--- What the task requires ---
Your answer must be the full listing, reproduced exactly.

___ Records ___

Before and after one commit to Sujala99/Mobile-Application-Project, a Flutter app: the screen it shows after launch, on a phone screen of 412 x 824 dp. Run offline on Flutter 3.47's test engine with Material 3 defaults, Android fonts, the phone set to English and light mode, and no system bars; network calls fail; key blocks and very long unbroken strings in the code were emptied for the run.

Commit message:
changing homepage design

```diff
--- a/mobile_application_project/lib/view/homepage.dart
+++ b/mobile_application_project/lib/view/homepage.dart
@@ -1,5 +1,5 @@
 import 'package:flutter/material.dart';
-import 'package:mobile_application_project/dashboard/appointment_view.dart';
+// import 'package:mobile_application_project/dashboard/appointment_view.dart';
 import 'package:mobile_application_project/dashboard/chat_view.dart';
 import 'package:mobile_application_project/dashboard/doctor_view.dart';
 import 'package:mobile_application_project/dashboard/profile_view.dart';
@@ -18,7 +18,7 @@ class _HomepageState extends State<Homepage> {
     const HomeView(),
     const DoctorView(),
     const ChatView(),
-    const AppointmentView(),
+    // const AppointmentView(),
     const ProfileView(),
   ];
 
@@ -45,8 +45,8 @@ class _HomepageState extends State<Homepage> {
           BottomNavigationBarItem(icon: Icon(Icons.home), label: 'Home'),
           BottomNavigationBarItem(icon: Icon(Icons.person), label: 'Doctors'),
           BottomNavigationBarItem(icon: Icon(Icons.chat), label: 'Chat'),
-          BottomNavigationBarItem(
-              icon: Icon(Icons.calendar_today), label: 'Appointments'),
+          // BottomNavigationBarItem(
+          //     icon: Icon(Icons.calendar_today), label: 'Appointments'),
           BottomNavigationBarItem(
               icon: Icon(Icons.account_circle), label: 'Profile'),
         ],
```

___

--- Solution below ---
Before and after one commit to Sujala99/Mobile-Application-Project, a Flutter app: the screen it shows after launch, on a phone screen of 412 x 824 dp. Run offline on Flutter 3.47's test engine with Material 3 defaults, Android fonts, the phone set to English and light mode, and no system bars; network calls fail; key blocks and very long unbroken strings in the code were emptied for the run.

Commit message:
changing homepage design

```diff
--- a/mobile_application_project/lib/view/homepage.dart
+++ b/mobile_application_project/lib/view/homepage.dart
@@ -1,5 +1,5 @@
 import 'package:flutter/material.dart';
-import 'package:mobile_application_project/dashboard/appointment_view.dart';
+// import 'package:mobile_application_project/dashboard/appointment_view.dart';
 import 'package:mobile_application_project/dashboard/chat_view.dart';
 import 'package:mobile_application_project/dashboard/doctor_view.dart';
 import 'package:mobile_application_project/dashboard/profile_view.dart';
@@ -18,7 +18,7 @@ class _HomepageState extends State<Homepage> {
     const HomeView(),
     const DoctorView(),
     const ChatView(),
-    const AppointmentView(),
+    // const AppointmentView(),
     const ProfileView(),
   ];
 
@@ -45,8 +45,8 @@ class _HomepageState extends State<Homepage> {
           BottomNavigationBarItem(icon: Icon(Icons.home), label: 'Home'),
           BottomNavigationBarItem(icon: Icon(Icons.person), label: 'Doctors'),
           BottomNavigationBarItem(icon: Icon(Icons.chat), label: 'Chat'),
-          BottomNavigationBarItem(
-              icon: Icon(Icons.calendar_today), label: 'Appointments'),
+          // BottomNavigationBarItem(
+          //     icon: Icon(Icons.calendar_today), label: 'Appointments'),
           BottomNavigationBarItem(
               icon: Icon(Icons.account_circle), label: 'Profile'),
         ],
```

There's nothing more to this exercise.